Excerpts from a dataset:
========================================================================

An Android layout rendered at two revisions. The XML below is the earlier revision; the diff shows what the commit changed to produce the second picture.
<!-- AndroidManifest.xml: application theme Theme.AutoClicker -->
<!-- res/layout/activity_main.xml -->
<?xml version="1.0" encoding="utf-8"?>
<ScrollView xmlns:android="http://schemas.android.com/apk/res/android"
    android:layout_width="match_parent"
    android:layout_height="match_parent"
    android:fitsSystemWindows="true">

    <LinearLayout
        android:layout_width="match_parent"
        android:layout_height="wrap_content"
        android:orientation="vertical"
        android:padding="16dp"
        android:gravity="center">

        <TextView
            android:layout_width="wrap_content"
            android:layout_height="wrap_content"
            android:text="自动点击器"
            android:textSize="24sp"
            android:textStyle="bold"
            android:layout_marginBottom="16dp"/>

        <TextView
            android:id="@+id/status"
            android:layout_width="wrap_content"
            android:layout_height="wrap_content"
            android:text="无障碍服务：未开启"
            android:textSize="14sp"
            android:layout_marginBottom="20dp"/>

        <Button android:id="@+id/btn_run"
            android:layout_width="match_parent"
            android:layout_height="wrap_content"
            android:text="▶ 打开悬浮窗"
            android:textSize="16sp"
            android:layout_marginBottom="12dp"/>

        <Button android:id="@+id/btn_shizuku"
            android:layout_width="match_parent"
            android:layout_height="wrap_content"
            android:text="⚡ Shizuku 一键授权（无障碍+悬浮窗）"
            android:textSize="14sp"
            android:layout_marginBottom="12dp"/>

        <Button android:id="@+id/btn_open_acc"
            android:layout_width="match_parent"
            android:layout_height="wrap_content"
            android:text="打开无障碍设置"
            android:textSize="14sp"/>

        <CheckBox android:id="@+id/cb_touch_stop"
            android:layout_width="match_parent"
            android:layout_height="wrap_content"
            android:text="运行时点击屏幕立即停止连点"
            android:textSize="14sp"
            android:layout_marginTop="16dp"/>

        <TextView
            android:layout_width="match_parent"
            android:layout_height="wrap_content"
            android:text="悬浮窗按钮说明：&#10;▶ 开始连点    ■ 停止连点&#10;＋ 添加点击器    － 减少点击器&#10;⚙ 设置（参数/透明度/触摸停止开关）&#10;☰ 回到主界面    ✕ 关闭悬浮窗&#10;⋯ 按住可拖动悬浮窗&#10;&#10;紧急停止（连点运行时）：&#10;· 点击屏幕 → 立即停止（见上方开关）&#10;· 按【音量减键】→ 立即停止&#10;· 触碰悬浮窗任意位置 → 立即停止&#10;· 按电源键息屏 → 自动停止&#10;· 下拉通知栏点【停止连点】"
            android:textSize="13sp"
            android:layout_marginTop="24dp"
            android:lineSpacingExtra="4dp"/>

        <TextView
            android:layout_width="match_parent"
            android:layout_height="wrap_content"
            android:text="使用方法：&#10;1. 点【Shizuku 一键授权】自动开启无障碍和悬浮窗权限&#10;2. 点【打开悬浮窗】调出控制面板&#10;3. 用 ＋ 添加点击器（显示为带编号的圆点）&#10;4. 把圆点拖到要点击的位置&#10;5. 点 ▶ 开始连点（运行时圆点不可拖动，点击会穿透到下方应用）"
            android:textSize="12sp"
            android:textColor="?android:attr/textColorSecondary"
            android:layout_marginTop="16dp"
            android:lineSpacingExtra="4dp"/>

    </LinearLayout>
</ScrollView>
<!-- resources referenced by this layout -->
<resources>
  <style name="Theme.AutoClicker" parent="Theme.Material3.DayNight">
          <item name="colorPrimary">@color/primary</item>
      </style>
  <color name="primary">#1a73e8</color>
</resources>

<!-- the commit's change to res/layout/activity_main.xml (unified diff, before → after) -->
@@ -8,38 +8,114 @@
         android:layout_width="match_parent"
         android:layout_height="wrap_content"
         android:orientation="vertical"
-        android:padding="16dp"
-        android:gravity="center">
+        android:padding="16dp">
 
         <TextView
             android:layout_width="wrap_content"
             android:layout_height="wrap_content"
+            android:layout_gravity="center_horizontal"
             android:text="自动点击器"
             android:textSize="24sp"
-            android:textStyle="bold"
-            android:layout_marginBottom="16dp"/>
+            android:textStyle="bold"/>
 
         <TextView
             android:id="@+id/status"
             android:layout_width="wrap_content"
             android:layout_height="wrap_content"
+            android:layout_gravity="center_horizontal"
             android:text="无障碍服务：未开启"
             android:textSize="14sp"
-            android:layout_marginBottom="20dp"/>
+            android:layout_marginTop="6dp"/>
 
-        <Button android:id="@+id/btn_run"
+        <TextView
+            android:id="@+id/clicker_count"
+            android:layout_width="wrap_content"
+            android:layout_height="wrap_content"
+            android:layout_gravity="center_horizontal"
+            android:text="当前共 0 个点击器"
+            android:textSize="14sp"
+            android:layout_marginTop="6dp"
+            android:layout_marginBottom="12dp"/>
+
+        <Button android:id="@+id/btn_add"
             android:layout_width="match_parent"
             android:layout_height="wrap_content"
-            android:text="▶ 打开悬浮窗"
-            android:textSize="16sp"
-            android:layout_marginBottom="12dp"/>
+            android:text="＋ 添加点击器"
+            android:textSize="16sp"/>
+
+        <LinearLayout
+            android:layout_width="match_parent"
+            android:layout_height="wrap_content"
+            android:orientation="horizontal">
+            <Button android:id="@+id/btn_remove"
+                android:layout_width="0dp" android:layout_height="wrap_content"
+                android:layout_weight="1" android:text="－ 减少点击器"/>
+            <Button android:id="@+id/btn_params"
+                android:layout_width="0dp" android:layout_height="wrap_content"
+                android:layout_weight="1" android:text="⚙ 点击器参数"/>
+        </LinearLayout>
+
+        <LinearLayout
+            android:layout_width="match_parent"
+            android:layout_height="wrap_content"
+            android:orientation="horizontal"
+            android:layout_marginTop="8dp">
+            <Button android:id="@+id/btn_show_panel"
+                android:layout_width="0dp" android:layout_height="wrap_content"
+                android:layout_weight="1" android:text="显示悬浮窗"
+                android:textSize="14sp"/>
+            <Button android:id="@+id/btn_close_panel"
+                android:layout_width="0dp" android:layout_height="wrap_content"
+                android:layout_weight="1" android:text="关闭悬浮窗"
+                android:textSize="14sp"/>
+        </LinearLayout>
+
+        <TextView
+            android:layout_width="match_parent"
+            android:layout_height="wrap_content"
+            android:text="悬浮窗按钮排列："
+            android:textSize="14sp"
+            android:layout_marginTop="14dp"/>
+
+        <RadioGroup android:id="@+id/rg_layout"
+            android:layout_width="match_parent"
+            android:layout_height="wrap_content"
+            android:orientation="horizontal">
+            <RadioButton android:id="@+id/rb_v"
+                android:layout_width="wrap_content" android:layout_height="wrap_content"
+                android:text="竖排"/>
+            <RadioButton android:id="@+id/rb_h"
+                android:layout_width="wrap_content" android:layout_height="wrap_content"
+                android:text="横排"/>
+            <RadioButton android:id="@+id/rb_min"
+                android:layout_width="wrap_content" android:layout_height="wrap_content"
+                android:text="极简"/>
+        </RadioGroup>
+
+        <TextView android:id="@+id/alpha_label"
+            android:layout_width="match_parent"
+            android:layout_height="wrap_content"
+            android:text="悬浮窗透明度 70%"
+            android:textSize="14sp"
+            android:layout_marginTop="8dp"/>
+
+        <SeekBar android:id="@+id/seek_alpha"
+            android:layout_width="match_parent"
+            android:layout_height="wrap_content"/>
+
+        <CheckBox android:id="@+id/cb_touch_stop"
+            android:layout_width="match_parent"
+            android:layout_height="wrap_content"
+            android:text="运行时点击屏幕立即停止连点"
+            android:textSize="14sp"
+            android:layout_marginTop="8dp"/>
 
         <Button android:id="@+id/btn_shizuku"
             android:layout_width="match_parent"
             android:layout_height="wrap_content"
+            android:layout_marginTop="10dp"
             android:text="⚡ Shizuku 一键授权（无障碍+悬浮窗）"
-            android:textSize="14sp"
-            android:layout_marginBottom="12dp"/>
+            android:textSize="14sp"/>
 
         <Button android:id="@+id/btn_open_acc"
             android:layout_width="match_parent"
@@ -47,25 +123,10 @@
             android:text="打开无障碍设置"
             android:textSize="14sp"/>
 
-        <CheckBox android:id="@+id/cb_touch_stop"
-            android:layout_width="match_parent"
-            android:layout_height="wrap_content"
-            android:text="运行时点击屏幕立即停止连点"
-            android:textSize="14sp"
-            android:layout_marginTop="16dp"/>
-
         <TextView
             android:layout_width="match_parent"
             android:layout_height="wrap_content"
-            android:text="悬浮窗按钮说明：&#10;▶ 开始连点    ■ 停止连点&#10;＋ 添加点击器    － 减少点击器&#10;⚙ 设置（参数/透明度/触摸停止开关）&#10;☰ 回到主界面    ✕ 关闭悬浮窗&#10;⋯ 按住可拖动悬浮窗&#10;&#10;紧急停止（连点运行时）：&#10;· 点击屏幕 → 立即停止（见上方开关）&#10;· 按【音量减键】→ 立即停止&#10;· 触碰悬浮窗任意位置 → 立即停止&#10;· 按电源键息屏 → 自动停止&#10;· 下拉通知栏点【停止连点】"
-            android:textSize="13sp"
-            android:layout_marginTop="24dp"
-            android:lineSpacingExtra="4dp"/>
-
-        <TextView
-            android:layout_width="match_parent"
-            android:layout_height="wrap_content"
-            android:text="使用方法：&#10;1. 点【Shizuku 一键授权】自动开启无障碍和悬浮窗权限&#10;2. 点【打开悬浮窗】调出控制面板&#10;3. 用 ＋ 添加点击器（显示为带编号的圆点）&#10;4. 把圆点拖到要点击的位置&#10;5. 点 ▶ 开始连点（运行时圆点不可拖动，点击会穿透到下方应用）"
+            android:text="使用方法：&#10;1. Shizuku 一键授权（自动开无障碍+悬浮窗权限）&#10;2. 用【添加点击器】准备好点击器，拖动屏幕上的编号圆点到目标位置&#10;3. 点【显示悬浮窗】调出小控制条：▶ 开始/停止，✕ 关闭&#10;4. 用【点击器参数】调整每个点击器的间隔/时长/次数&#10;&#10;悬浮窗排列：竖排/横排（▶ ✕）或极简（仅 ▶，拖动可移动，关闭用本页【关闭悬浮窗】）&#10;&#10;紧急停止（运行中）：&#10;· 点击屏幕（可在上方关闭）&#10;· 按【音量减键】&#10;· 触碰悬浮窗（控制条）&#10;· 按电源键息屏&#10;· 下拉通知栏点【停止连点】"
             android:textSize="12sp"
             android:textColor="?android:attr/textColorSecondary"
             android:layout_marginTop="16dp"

========================================================================

How to complete this task: Scan the data above line by line. Please say how many lines hold the word "bold", and give only that number.

Solution for this exercise: 3